MONTREAL (AP) -The executive board of the NHL Players' Association turned down an opportunity to reopen the collective bargaining agreement with the NHL on Friday, ensuring hockey labor peace through the 2010-11 season.
The union had until May to decide, but chose to make the announcement early during NHL All-Star weekend. The players' association can extend the deal, which ended the yearlong lockout in 2005, for another season if it chooses.
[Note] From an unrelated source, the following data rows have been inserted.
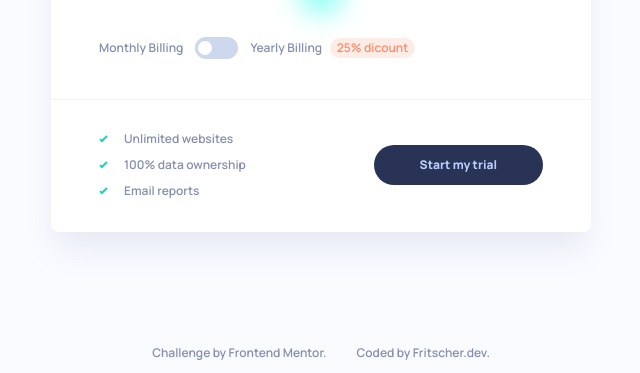
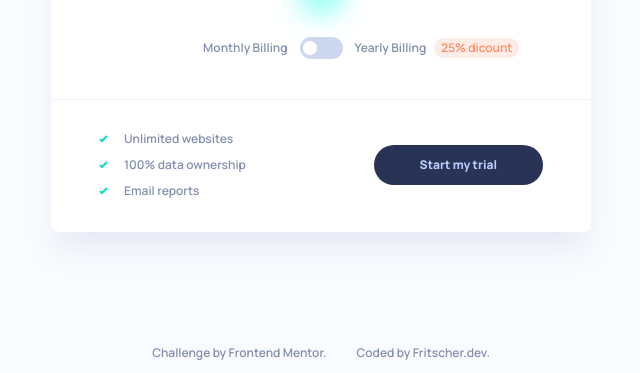
Before and after one commit to Arkadiusz-Fritscher/fm-solution__Interactive-pricing-component, a website: page src/index.html in a window 1280 px wide. Shown: the part 427-800 px from the top of the page, without its empty margins (319-959 px from the left). Drawn offline with Linux system fonts and the light colour scheme.

```diff
--- a/src/scss/components/_billing.scss
+++ b/src/scss/components/_billing.scss
@@ -2,6 +2,7 @@
 
 /* --- Billing section --- */
 .billing {
+  width: 100%;
   display: flex;
   align-items: center;
   padding-bottom: 2.533rem;
@@ -9,7 +10,7 @@
     padding-bottom: 2.667rem;
   }
 
-  > div {
+  > * {
     flex: 1;
     display: flex;
     align-items: center;
```
Also changed, not shown: src/css/main.css, 1 other file.
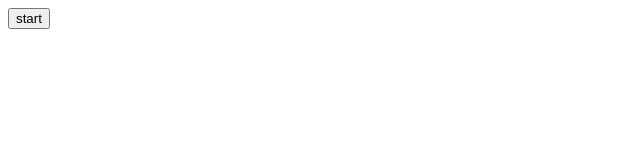
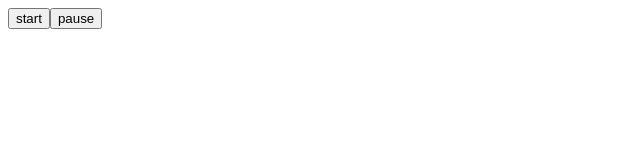
Before and after one commit to mhmh4/game-of-life, a React (Vite) app: page / in a window 1280 px wide. Shown: the top 160 px of the page, without its empty margins (0-640 px from the left). Built offline with nearby package versions, Linux system fonts and the light colour scheme.

Commit message:
Add pause button

```diff
--- a/src/App.jsx
+++ b/src/App.jsx
@@ -134,6 +134,14 @@ function Grid() {
       >
         start
       </button>
+      <button
+        type="button"
+        onClick={() => {
+          setIsRunning(false);
+        }}
+      >
+        pause
+      </button>
     </>
   );
 }
```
That determination won't have to be made until May 2011.
"Today's announcement that the NHLPA's membership is committed to playing under the CBA for two more years is great news for all hockey fans," NHLPA executive director Paul Kelly said. "The players and their executive board decided that due to the current economic conditions as well as the players' focus on continuing to help grow this game and expose our great athletes to many more fans, now is not the appropriate time to enter complex labor negotiations."
The NHL held out to get a "cost-certainty" model and finally convinced the union to accept a salary cap system after the 2004-05 season was canceled due to the lockout. League revenues have grown every year since, and the current minimum payroll for each team now exceeds the original cap ceiling of $39 million.
"This announcement certifies the players' endorsement of the collective bargaining agreement and affirms that the system is working in the manner anticipated from its inception," NHL commissioner Gary Bettman said in a statement. "We are extremely pleased that the league and the players now can move forward together and that the fans' focus can remain on the ice, where it belongs."